There’s a new style of parenting out there and it’s finally one I can get behind.
“Passenger plane parenting” is said to be a common style employed by so-called millennials, (people born between the early 1980s and the early 2000s). Passenger plane parenting, or PPP, is a welcome evolution from helicopter parenting, which is characterized by extreme hovering and hyper-involvement. Kind of like your five-year-old whenever you open your laptop or make a call.
Millennials, who were victims(?) of helicopter parenting, have decided to do things differently. Instead of focusing solely on their children, often to the exclusion of their own identities and interests, millennial parents are choosing the “it takes a village” approach.
And you need a passenger plane to move that village.
According to Adweek, rather than hovering and micro-managing their children, millennials seem to be parenting in a way that is more inclusive of the entire family’s wants, needs, and interests, including their own.
Exhibit A: Commercials for all-inclusive resorts and cruises who market to families by showing the little kids in the splash pad, big kids on the rock wall and mom and dad lounging together in a gauzy cabana. In short, passenger plane parents want experiences that involve togetherness AND the pursuit of individual interests.

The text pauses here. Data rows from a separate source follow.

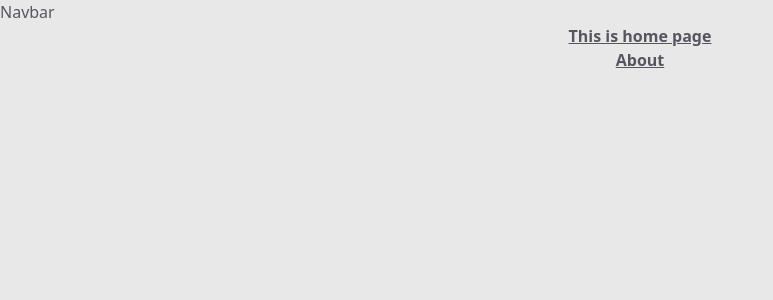
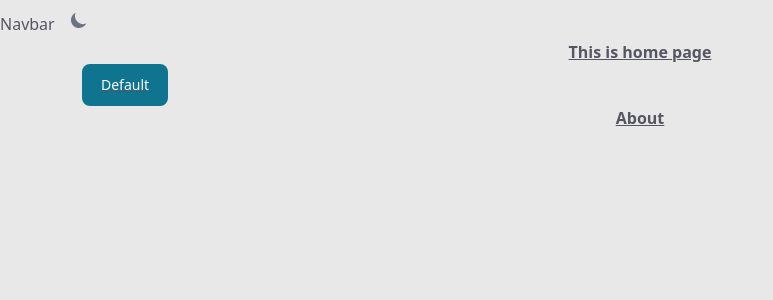
Before and after one commit to devrifaj/portfolio, a Next.js app: page / in a window 1280 px wide. Shown: the top 300 px of the page, without its empty margins (0-773 px from the left). Built offline with nearby package versions, Linux system fonts and the light colour scheme; a web font is replaced by a local one.

Commit message:
flowbite react added and theme toggle implement

```diff
--- a/app/layout.tsx
+++ b/app/layout.tsx
@@ -1,6 +1,8 @@
 import type { Metadata } from "next";
 import "./globals.css";
 import Header from "@/components/Header";
+import { ThemeModeScript } from "flowbite-react";
+import { Flowbite } from "flowbite-react";
 
 export const metadata: Metadata = {
   title: "Rifajul's Portfolio",
@@ -13,14 +15,17 @@ export default function RootLayout({
   children: React.ReactNode;
 }>) {
   return (
-    <html lang="en">
+    <html lang="en" suppressHydrationWarning>
       <head>
         <link rel="icon" href="/favicon.svg" sizes="any" />
+        <ThemeModeScript />
       </head>
       <body>
-        <Header />
+        <Flowbite>
+          <Header />
 
-        <main className="container">{children}</main>
+          <main className="container">{children}</main>
+        </Flowbite>
       </body>
     </html>
   );
--- a/app/page.tsx
+++ b/app/page.tsx
@@ -1,9 +1,12 @@
 import About from "@/components/About";
+import { Button } from "flowbite-react";
 
 export default function Home() {
   return (
     <div className="font-bold underline text-center">
       This is home page
+      <Button>Default</Button>
+
       <About />
     </div>
   );
--- a/components/ui/Navbar.tsx
+++ b/components/ui/Navbar.tsx
@@ -1,8 +1,9 @@
+import { DarkThemeToggle } from 'flowbite-react'
 import React from 'react'
 
 const Navbar = () => {
   return (
-    <div>Navbar</div>
+    <div>Navbar <DarkThemeToggle /></div>
   )
 }
 
--- a/package.json
+++ b/package.json
@@ -9,6 +9,8 @@
     "lint": "next lint"
   },
   "dependencies": {
+    "flowbite": "^2.5.2",
+    "flowbite-react": "^0.10.2",
     "next": "14.2.14",
     "react": "^18",
     "react-dom": "^18"
--- a/tailwind.config.ts
+++ b/tailwind.config.ts
@@ -1,4 +1,5 @@
 import type { Config } from "tailwindcss";
+import flowbite from "flowbite-react/tailwind";
 
 const config: Config = {
   corePlugins: {
@@ -9,6 +10,8 @@ const config: Config = {
     "./app/**/*.{js,ts,jsx,tsx,mdx}",
     "./pages/**/*.{js,ts,jsx,tsx,mdx}",
     "./components/**/*.{js,ts,jsx,tsx,mdx}",
+
+    flowbite.content(),
   ],
   theme: {
     screens: {
@@ -150,6 +153,6 @@ const config: Config = {
       },
     },
   },
-  plugins: [],
+  plugins: [flowbite.plugin(),],
 };
 export default config;
```
Also changed, not shown: 1 other file (tests, documents, lock files or other folders).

This style could also be described as “togetherness, but not too much” which is another reason I can TOTALLY get behind it.
As mothers, most of us fear and/or experience a loss of our own identity. We try to balance being there for and attuned to the needs of our kids while still maintaining a sense of self. We do that inside and outside the home, regardless of where, how and if we’re employed.
Helicopter parents are often derided for trying to live life through their children, for raising their kids as though it’s their opportunity for a do-over. Helicopter parents are accused of usurping their kids’ freedom and independence in order to exert control, or because they fear no longer being needed by their kids.
But the motives of helicopter parents can be more complicated and well-intentioned than that. For them, it might be about removing roadblocks to success that no one removed for them, or making sure their kids experience things they themselves could not or did not.
PPP is great for positive child development because it gives kids more freedom to move, explore, make decisions and have experiences. Rather than consider how the helicopter parent might react, the children of PPPs can take those tentative steps outside the nest knowing that personal expression and healthy failure are supported and encouraged. These kids can experience a level of independence and individuality their parents might not have been able to.
I’m usually loathed to write about any specific parenting style because doing so often leads to heated debate and brittle comments about which ones are best, which ones are terrible, and why. I don’t believe anyone should have to defend their parenting choices and I try not to wade into those conversations because we all parent in different ways.
I also believe that being open to new ideas and methods is healthy and productive and that the world would be a better place if we could just stop judging each other, which is what I love about PPP. At its essence, it’s saying “you do you. I will be here for you if you fall and I will help you when I can, but you’re your own person and you have to learn to do it yourself.”
Watching kids fall is easier said than done, but the great thing about a PPP style is that you get to bring your village along for the ride. It’s not up to you to be the be all and end all for your child. You can let new people, experiences, and influences into your life because that’s what’s best for everyone.
Before adopting our children my husband and I went through hours and hours of mandatory training and preparation. Eight years later, an instructor’s pointed remark has stayed with me. She said, “When you adopt, you will need to let go of the notion that children belong to you, and accept that many people will have a hand in their upbringing. That is the nature of parenting a child of adoption and you need to be okay with that.” I’m biased towards this approach, of course, but I truly think it could work for everyone – adoptive families or otherwise.
Teachers, therapists, counselors, medical professionals, social workers, foster parents and our extended families have all collaborated on the raising of my children and both my kids are better for it. Passenger Plane Parenting takes everyone along for the ride. It’s parenting from 35,000 feet, not 50, and it gives everyone room to breathe.
Just remember to put your own mask on first.